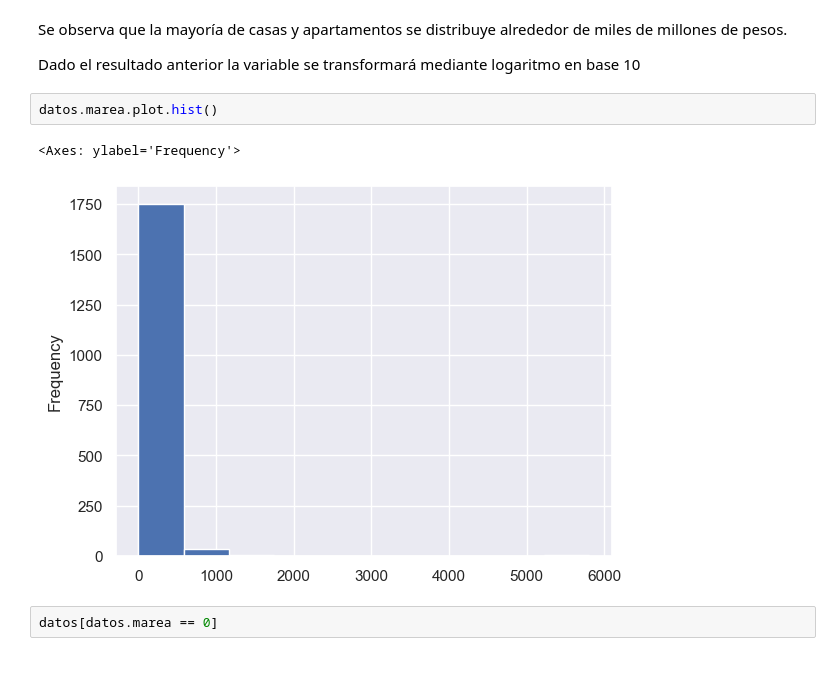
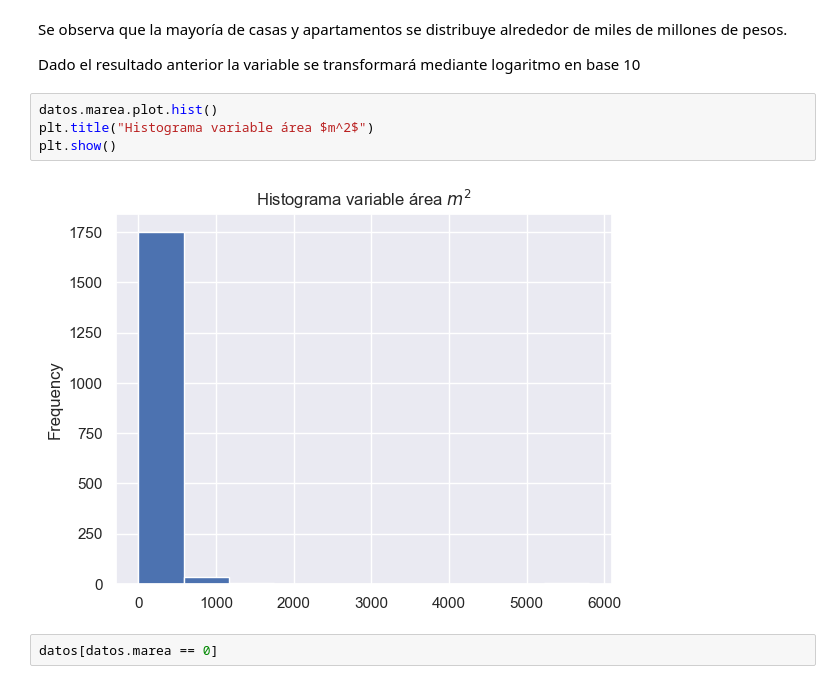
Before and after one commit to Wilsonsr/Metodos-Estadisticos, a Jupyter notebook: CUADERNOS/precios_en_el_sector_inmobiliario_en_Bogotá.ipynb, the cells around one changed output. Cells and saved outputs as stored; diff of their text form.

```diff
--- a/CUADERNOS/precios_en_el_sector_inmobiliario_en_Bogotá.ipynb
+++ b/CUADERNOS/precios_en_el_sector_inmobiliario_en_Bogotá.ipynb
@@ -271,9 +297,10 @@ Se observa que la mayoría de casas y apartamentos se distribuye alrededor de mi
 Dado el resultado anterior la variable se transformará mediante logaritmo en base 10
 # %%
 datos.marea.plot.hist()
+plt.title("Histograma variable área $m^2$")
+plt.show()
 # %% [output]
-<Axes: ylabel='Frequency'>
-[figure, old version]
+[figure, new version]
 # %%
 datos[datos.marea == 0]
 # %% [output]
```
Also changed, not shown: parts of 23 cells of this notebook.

☆ ☆ ☆ ☆ ☆ ☆ ☆

Work to be completed ->
Every entry above should be restated word for word, with the images left out.

Solution to this task ->
Before and after one commit to Wilsonsr/Metodos-Estadisticos, a Jupyter notebook: CUADERNOS/precios_en_el_sector_inmobiliario_en_Bogotá.ipynb, the cells around one changed output. Cells and saved outputs as stored; diff of their text form.

```diff
--- a/CUADERNOS/precios_en_el_sector_inmobiliario_en_Bogotá.ipynb
+++ b/CUADERNOS/precios_en_el_sector_inmobiliario_en_Bogotá.ipynb
@@ -271,9 +297,10 @@ Se observa que la mayoría de casas y apartamentos se distribuye alrededor de mi
 Dado el resultado anterior la variable se transformará mediante logaritmo en base 10
 # %%
 datos.marea.plot.hist()
+plt.title("Histograma variable área $m^2$")
+plt.show()
 # %% [output]
-<Axes: ylabel='Frequency'>
-[figure, old version]
+[figure, new version]
 # %%
 datos[datos.marea == 0]
 # %% [output]
```
Also changed, not shown: parts of 23 cells of this notebook.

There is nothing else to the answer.